→ **Dataset excerpts**

━━━━

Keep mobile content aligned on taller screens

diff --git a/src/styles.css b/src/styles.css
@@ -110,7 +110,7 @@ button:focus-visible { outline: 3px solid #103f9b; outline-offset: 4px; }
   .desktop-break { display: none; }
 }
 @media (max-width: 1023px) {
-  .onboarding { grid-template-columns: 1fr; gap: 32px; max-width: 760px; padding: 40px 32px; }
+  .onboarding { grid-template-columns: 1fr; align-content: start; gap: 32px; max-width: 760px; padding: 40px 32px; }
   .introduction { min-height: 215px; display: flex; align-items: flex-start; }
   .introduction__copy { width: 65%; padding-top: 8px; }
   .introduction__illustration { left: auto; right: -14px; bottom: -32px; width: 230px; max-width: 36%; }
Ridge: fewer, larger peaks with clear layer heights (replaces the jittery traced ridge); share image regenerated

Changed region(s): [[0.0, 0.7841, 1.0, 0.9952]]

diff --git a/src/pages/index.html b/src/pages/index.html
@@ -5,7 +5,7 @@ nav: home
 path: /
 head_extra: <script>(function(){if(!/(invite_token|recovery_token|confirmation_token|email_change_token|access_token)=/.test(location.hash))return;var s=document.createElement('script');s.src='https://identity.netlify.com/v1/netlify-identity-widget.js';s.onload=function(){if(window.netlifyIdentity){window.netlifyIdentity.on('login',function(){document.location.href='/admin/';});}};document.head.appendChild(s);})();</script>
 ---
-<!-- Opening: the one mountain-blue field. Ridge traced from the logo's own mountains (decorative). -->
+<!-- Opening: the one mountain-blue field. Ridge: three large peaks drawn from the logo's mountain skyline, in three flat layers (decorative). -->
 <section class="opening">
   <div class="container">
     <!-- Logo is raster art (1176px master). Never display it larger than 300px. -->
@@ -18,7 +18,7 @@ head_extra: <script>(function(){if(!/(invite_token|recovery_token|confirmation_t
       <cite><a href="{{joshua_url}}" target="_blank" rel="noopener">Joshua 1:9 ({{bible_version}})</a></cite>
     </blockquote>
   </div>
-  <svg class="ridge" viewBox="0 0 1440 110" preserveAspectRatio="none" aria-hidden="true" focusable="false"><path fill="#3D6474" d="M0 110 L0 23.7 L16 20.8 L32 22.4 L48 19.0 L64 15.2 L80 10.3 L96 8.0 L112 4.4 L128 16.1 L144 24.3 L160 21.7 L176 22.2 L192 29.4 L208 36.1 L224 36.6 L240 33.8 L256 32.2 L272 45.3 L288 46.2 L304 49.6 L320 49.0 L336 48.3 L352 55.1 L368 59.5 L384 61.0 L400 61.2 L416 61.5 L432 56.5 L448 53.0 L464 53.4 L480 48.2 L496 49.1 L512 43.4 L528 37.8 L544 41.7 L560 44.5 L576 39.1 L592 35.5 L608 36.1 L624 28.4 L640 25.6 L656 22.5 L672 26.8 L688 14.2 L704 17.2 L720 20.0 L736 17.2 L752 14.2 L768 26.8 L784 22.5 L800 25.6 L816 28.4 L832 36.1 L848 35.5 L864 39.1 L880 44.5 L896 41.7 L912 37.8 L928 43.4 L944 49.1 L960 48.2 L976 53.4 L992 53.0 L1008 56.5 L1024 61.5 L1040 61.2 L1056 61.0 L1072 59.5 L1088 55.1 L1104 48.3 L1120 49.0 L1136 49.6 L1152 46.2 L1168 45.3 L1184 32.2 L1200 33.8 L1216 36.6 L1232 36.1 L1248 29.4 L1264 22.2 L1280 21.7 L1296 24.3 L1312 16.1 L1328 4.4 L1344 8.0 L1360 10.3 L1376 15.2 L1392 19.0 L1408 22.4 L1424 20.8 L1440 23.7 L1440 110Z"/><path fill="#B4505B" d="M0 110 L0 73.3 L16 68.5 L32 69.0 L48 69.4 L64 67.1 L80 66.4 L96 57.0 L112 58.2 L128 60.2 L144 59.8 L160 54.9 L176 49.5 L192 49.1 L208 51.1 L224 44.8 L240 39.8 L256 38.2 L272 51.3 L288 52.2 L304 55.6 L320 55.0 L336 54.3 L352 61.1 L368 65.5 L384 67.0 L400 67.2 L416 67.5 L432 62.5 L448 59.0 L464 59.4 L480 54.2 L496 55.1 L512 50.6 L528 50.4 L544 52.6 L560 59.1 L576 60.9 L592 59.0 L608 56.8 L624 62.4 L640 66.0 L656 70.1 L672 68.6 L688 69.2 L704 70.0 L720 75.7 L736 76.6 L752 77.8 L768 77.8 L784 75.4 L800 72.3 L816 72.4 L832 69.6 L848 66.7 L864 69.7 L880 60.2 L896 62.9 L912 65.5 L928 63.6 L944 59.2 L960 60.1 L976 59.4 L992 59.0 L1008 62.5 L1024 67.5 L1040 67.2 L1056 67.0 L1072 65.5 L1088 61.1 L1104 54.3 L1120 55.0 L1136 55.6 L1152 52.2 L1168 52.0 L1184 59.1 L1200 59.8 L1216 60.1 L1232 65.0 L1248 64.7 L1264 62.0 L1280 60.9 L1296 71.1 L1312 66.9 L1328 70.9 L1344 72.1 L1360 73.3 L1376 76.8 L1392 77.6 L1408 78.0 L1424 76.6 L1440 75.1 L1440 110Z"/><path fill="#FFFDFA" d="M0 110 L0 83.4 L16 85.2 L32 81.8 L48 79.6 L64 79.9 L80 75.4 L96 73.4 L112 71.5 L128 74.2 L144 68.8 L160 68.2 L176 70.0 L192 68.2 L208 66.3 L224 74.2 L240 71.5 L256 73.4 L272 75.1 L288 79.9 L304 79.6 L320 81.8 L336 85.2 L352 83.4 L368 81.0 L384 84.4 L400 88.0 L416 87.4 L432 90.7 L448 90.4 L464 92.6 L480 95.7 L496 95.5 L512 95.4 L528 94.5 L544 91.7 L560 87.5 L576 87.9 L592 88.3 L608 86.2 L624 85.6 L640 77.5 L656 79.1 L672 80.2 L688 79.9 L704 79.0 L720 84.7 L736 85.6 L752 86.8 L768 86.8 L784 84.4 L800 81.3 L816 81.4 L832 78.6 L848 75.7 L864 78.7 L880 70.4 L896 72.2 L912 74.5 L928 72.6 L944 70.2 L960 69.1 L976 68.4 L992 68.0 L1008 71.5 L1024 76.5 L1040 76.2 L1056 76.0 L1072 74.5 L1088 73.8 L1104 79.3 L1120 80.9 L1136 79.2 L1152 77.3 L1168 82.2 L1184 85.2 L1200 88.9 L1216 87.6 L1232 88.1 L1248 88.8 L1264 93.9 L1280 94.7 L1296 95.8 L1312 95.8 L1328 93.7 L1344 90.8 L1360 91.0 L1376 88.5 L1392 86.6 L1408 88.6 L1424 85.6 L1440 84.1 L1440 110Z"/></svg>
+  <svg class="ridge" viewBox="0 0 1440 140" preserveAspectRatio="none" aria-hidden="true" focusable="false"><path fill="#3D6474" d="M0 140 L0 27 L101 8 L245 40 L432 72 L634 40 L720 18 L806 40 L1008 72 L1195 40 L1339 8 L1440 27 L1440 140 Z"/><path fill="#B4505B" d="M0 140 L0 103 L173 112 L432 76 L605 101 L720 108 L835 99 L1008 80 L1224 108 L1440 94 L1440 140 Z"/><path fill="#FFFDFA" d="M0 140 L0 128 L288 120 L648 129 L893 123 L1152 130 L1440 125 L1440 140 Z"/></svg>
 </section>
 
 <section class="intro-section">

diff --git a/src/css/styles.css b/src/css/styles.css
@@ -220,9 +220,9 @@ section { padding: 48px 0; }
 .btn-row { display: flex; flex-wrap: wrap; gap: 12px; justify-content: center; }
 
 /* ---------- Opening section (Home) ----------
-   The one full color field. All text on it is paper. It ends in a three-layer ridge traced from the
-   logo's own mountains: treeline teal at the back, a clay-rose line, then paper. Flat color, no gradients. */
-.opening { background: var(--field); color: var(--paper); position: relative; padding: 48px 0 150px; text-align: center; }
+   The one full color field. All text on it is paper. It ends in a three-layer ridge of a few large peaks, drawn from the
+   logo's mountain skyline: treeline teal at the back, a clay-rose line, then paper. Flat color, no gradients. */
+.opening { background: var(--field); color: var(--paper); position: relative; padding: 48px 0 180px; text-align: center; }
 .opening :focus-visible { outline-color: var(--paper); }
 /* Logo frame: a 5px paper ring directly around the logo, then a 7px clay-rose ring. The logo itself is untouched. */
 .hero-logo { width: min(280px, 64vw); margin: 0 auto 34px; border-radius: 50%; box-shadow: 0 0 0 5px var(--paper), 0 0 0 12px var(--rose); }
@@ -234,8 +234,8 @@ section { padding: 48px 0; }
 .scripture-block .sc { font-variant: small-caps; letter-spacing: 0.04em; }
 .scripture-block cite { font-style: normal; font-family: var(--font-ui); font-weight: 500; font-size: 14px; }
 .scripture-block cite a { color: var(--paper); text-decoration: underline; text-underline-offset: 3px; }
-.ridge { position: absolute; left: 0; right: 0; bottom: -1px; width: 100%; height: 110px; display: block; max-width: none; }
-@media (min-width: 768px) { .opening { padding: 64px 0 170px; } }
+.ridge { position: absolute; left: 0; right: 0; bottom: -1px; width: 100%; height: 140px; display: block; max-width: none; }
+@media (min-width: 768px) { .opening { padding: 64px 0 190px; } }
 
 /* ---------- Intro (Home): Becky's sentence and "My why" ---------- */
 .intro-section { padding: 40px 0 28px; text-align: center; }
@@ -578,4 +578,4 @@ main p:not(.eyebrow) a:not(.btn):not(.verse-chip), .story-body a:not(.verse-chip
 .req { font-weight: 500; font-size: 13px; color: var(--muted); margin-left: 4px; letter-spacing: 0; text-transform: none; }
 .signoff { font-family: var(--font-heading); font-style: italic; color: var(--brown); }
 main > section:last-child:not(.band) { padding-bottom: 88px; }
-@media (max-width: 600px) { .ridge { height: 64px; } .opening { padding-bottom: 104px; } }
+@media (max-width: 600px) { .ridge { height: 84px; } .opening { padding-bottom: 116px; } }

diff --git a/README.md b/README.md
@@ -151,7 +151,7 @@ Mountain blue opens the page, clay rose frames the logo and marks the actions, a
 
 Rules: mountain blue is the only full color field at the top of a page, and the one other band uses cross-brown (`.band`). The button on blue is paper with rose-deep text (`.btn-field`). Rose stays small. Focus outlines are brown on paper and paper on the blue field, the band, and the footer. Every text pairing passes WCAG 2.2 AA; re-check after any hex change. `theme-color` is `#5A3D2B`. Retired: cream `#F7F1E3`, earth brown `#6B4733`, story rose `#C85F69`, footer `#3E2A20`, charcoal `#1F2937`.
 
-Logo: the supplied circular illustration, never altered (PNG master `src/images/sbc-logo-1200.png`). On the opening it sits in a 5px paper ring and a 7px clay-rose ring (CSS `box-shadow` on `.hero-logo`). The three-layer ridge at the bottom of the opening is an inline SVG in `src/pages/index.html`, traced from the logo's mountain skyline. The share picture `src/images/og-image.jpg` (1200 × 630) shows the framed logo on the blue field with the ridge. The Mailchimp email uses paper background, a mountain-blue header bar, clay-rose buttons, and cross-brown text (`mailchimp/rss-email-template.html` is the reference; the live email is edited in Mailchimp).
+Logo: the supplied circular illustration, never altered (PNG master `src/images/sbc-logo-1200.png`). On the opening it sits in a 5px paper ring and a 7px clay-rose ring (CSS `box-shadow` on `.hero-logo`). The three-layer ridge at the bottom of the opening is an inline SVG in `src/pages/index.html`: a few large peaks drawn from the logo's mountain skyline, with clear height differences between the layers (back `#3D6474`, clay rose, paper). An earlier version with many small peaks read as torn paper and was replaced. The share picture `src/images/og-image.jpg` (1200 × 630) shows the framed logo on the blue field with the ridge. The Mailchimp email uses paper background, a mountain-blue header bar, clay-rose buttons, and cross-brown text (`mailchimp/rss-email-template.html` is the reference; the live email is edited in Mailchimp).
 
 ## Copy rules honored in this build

━━━━

→ **Work to complete**
Output should match, line for line, the stretch of the material above from the line holding "65%; padding-top: 8px;" through the line holding "-<!-- Opening: the".

→ **Answer space**
   .introduction__copy { width: 65%; padding-top: 8px; }
   .introduction__illustration { left: auto; right: -14px; bottom: -32px; width: 230px; max-width: 36%; }
Ridge: fewer, larger peaks with clear layer heights (replaces the jittery traced ridge); share image regenerated

Changed region(s): [[0.0, 0.7841, 1.0, 0.9952]]

diff --git a/src/pages/index.html b/src/pages/index.html
@@ -5,7 +5,7 @@ nav: home
 path: /
 head_extra: <script>(function(){if(!/(invite_token|recovery_token|confirmation_token|email_change_token|access_token)=/.test(location.hash))return;var s=document.createElement('script');s.src='https://identity.netlify.com/v1/netlify-identity-widget.js';s.onload=function(){if(window.netlifyIdentity){window.netlifyIdentity.on('login',function(){document.location.href='/admin/';});}};document.head.appendChild(s);})();</script>
 ---
-<!-- Opening: the one mountain-blue field. Ridge traced from the logo's own mountains (decorative). -->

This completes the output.